## [About this exercise]
Retyping the entire listing exactly is the task.

---- Records provided

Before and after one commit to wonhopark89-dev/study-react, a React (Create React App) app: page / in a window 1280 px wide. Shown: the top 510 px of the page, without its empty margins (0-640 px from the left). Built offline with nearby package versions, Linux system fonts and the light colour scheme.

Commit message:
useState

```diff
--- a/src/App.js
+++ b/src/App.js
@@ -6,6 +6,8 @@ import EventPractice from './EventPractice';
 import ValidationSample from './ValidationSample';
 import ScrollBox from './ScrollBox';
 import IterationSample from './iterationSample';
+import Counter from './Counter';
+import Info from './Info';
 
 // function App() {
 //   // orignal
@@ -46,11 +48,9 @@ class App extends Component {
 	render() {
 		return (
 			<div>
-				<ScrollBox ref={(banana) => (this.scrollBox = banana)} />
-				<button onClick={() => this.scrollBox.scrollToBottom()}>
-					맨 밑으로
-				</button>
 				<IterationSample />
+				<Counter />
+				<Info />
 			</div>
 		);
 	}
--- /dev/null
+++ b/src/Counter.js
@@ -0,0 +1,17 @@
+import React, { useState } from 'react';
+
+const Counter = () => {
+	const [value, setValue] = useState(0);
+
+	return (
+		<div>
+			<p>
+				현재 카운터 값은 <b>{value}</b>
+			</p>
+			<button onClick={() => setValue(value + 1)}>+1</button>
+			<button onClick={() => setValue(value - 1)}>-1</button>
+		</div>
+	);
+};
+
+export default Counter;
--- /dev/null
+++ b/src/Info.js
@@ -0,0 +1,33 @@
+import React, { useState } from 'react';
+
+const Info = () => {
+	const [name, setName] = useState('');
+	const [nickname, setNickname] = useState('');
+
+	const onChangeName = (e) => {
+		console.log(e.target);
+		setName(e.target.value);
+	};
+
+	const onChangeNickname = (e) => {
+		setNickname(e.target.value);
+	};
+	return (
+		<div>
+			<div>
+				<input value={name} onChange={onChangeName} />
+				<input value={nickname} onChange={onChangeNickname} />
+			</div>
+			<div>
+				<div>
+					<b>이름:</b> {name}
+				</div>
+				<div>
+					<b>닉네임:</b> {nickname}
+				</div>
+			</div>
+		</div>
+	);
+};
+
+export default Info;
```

--------

## [Answer to this problem]
Before and after one commit to wonhopark89-dev/study-react, a React (Create React App) app: page / in a window 1280 px wide. Shown: the top 510 px of the page, without its empty margins (0-640 px from the left). Built offline with nearby package versions, Linux system fonts and the light colour scheme.

Commit message:
useState

```diff
--- a/src/App.js
+++ b/src/App.js
@@ -6,6 +6,8 @@ import EventPractice from './EventPractice';
 import ValidationSample from './ValidationSample';
 import ScrollBox from './ScrollBox';
 import IterationSample from './iterationSample';
+import Counter from './Counter';
+import Info from './Info';
 
 // function App() {
 //   // orignal
@@ -46,11 +48,9 @@ class App extends Component {
 	render() {
 		return (
 			<div>
-				<ScrollBox ref={(banana) => (this.scrollBox = banana)} />
-				<button onClick={() => this.scrollBox.scrollToBottom()}>
-					맨 밑으로
-				</button>
 				<IterationSample />
+				<Counter />
+				<Info />
 			</div>
 		);
 	}
--- /dev/null
+++ b/src/Counter.js
@@ -0,0 +1,17 @@
+import React, { useState } from 'react';
+
+const Counter = () => {
+	const [value, setValue] = useState(0);
+
+	return (
+		<div>
+			<p>
+				현재 카운터 값은 <b>{value}</b>
+			</p>
+			<button onClick={() => setValue(value + 1)}>+1</button>
+			<button onClick={() => setValue(value - 1)}>-1</button>
+		</div>
+	);
+};
+
+export default Counter;
--- /dev/null
+++ b/src/Info.js
@@ -0,0 +1,33 @@
+import React, { useState } from 'react';
+
+const Info = () => {
+	const [name, setName] = useState('');
+	const [nickname, setNickname] = useState('');
+
+	const onChangeName = (e) => {
+		console.log(e.target);
+		setName(e.target.value);
+	};
+
+	const onChangeNickname = (e) => {
+		setNickname(e.target.value);
+	};
+	return (
+		<div>
+			<div>
+				<input value={name} onChange={onChangeName} />
+				<input value={nickname} onChange={onChangeNickname} />
+			</div>
+			<div>
+				<div>
+					<b>이름:</b> {name}
+				</div>
+				<div>
+					<b>닉네임:</b> {nickname}
+				</div>
+			</div>
+		</div>
+	);
+};
+
+export default Info;
```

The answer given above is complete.